The task
Search each line below for "data", then return the lines where it appears.

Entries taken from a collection
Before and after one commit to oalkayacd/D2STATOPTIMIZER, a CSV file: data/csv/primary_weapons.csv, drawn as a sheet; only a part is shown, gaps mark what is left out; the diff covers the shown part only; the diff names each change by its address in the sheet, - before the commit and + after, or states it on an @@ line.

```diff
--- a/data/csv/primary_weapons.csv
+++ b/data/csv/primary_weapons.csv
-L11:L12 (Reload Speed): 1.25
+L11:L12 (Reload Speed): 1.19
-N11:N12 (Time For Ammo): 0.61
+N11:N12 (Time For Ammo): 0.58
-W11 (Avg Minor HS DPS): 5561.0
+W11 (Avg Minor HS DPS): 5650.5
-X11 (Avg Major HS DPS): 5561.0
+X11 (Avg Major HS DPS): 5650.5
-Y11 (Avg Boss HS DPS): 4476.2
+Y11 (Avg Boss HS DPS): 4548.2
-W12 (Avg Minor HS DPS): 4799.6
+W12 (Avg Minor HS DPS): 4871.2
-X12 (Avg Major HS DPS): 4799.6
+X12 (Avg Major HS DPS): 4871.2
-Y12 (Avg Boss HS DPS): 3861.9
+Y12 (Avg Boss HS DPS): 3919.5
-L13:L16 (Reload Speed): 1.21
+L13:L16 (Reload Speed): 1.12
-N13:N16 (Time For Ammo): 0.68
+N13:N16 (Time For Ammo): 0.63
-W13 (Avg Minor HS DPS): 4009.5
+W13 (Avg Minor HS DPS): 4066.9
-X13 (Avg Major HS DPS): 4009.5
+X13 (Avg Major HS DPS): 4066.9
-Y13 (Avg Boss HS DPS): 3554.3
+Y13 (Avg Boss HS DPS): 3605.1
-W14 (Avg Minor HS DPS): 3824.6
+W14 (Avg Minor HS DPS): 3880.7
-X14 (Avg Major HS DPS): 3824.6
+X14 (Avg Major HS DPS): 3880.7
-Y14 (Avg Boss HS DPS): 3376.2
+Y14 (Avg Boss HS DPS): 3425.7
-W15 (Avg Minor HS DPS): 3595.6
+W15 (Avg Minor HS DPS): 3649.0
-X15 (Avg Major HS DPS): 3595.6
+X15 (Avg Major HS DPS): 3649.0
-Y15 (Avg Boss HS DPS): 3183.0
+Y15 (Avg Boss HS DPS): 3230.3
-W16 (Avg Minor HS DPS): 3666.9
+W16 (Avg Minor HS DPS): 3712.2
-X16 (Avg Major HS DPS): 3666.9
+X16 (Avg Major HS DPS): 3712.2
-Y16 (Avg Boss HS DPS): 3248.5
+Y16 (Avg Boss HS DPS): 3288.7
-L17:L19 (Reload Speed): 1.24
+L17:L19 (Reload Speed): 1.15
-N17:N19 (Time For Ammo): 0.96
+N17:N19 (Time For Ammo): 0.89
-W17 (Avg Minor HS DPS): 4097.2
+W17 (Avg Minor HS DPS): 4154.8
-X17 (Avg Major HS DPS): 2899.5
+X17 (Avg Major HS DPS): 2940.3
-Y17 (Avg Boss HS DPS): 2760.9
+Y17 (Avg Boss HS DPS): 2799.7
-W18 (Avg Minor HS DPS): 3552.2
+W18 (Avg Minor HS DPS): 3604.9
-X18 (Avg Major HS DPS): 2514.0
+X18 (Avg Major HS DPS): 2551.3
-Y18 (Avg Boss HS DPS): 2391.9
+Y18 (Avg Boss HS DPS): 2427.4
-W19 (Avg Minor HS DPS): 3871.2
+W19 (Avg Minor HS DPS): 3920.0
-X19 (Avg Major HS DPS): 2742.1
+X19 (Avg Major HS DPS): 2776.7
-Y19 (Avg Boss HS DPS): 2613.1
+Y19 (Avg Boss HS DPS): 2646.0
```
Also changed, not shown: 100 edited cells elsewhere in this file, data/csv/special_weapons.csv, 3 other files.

Solution for this problem
Before and after one commit to oalkayacd/D2STATOPTIMIZER, a CSV file: data/csv/primary_weapons.csv, drawn as a sheet; only a part is shown, gaps mark what is left out; the diff covers the shown part only; the diff names each change by its address in the sheet, - before the commit and + after, or states it on an @@ line.
--- a/data/csv/primary_weapons.csv
+++ b/data/csv/primary_weapons.csv
Also changed, not shown: 100 edited cells elsewhere in this file, data/csv/special_weapons.csv, 3 other files.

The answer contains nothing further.